When you’re investing your money, you should carefully think of the investment risks involved. However, considering how attractive your investment portfolio will be to fraudsters is just as important.
Figures obtained from the National Fraud Intelligence Bureau by AJ Bell suggests that investment fraud is on the rise. It’s a crime that could mean victims’ financial security and future is placed at risk. In the first six months of 2019, over 8,000 investment fraud reports were made, almost double the amount in the same period last year. The rapid surge means investment fraud is set to reach a record high this year.
If you were to lose a portion or all of your investments, how would it impact your future? It may mean your retirement is less comfortable or you’re unable to offer a helping hand to loved ones.
Tom Selby, Senior Analyst at AJ Bell, commented: “Financial fraud in the UK is mutating, with the number of victims of older-style ‘pension-liberation’ scams dropping in recent years on the back of a series of Government interventions – including the ban on cold-calling – and a significant industry-wide public awareness campaign.
“However, as pensions-based scam reports have fallen, the number of people falling prey to scams focused on their investments has continued to rise and look set to hit record highs in 2019.”
A ban on cold calling relating to pensions came in at the beginning of the year but this hasn’t been extended to all areas of financial services and there are still loopholes. The growing number of investment fraud reports has led to calls for the ban to be extended.
Are you at risk of investment scams?
Many of us think we’d spot fraud attempts. However, criminals can use sophisticated tactics and strategies, as well as appearing professional. It may be easier than you think to unwittingly hand over your money or personal details.
The latest research from the Financial Conduct Authority (FCA), for example, indicates that 42% of pension savers, the equivalent of over five million people, in the UK could fall for common tactics used by scammers. Even those who considered themselves to be financially savvy were just as likely to be persuaded to part with their money.

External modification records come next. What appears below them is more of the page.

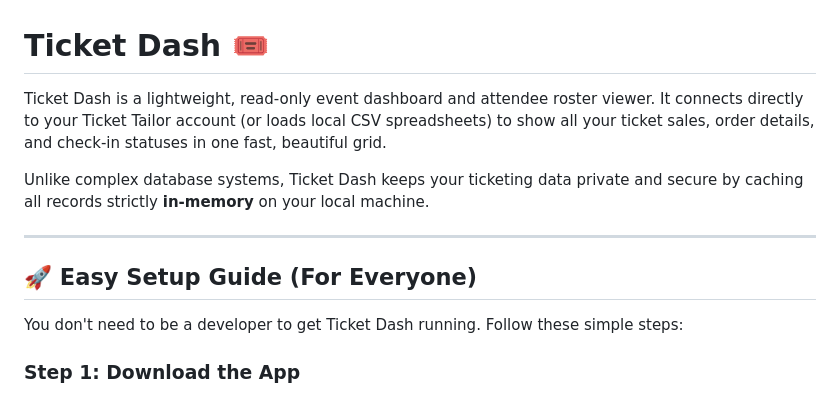
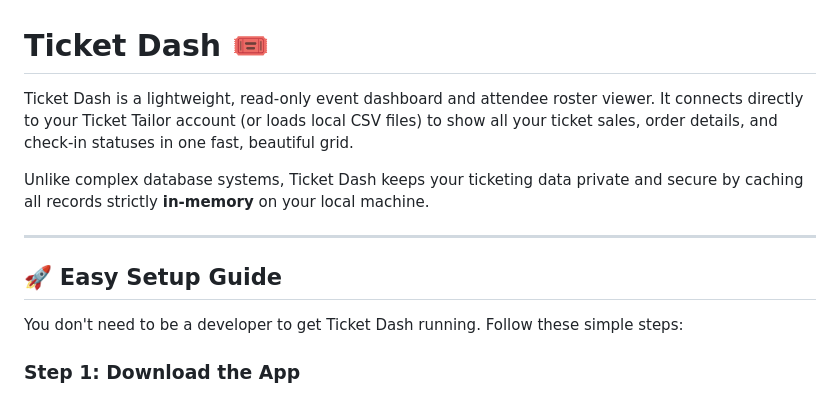
Before and after one commit to Mason363/Ticket-Dash, a Markdown page: README.md, the part around one of its changes. GitHub-like rendering.

```diff
--- a/README.md
+++ b/README.md
@@ -1,12 +1,12 @@
 # Ticket Dash 🎟️
 
-Ticket Dash is a lightweight, read-only event dashboard and attendee roster viewer. It connects directly to your Ticket Tailor account (or loads local CSV spreadsheets) to show all your ticket sales, order details, and check-in statuses in one fast, beautiful grid.
+Ticket Dash is a lightweight, read-only event dashboard and attendee roster viewer. It connects directly to your Ticket Tailor account (or loads local CSV files) to show all your ticket sales, order details, and check-in statuses in one fast, beautiful grid.
 
 Unlike complex database systems, Ticket Dash keeps your ticketing data private and secure by caching all records strictly **in-memory** on your local machine.
 
 ---
 
-## 🚀 Easy Setup Guide (For Everyone)
+## 🚀 Easy Setup Guide
 
 You don't need to be a developer to get Ticket Dash running. Follow these simple steps:
 
```
Also changed, not shown: other parts of README.md (+49 -41 lines).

So, what can you do to minimise the risk of your investments falling prey to scammers?
1. Be cautious of opportunities that are out of the blue
Investment decisions can change your financial security over the long term and, as a result, should be carefully considered. Opportunities that come from out of the blue might be a good choice, but you should be cautious. This is particularly true for cold calls or advertisements, including those on social media. You don’t have to immediately discount opportunities, though keep in mind that doing research and assessing how it’ll impact your financial plans is crucial.
2. Check the FCA register
If you’re speaking to someone about investments, make sure they’re regulated. You can do this by searching the FCA register. Some scammers will use legitimate details of financial service providers to lull you into a false sense of security. Even if the firm or individual appears on the register, use the details listed to contact them directly and ensure the communication is genuine.
3. Don’t be pressured into making quick decisions
Investments should be undertaken with a long-term view and not as a snap decision. Genuine financial professionals will understand this and give you the time needed to consider their proposition and ask questions. Fraudsters, on the other hand, will want to close a deal quickly. If you feel like you’re being pressured or are having time limits imposed, take a step back.
4. Take the time to understand the investments
Exotic investments can sound intriguing but if you don’t understand what you’re investing in, you need to at least take some time to do some research. It’s important you understand your financial decisions, including how your money is invested and how it would fit into your existing portfolio. If you’re unsure, speak to your financial adviser.
5. Remember investment returns can’t be guaranteed
In a bid to entice investors, some scammers will claim investment returns are guaranteed. As much as we’d like this to be true, it simply isn’t. All investments carry some risk, the level of which should be a critical part of your decision. If the person you’re speaking to is unwilling to discuss the risks or gives vague answers, ask yourself why that is.
6. Be cautious of ‘free advice’
Scammers have been using terms such as ‘free pension review’ and ‘free advice’ to start an initial conversation; advice is never free. A genuine finance professional should be upfront about their fees and associated costs of the investment opportunities they’re proposing. This allows you to make a decision that’s right for you and your circumstances.
7. Be realistic
We all want to get the most out of our investments. It’s natural to be drawn to investment opportunities that claim to offer higher returns but here the old adage ‘if it seems too good to be true, it probably is’ applies. Be realistic about the investment returns you can expect with your risk profile in mind.
There are orgnaistions and departments that can provide you with support if you’ve been affected by a scam or are worried you’ve been targeted. These include:
You can also get in touch with us if you have any questions about your pension or investment portfolio.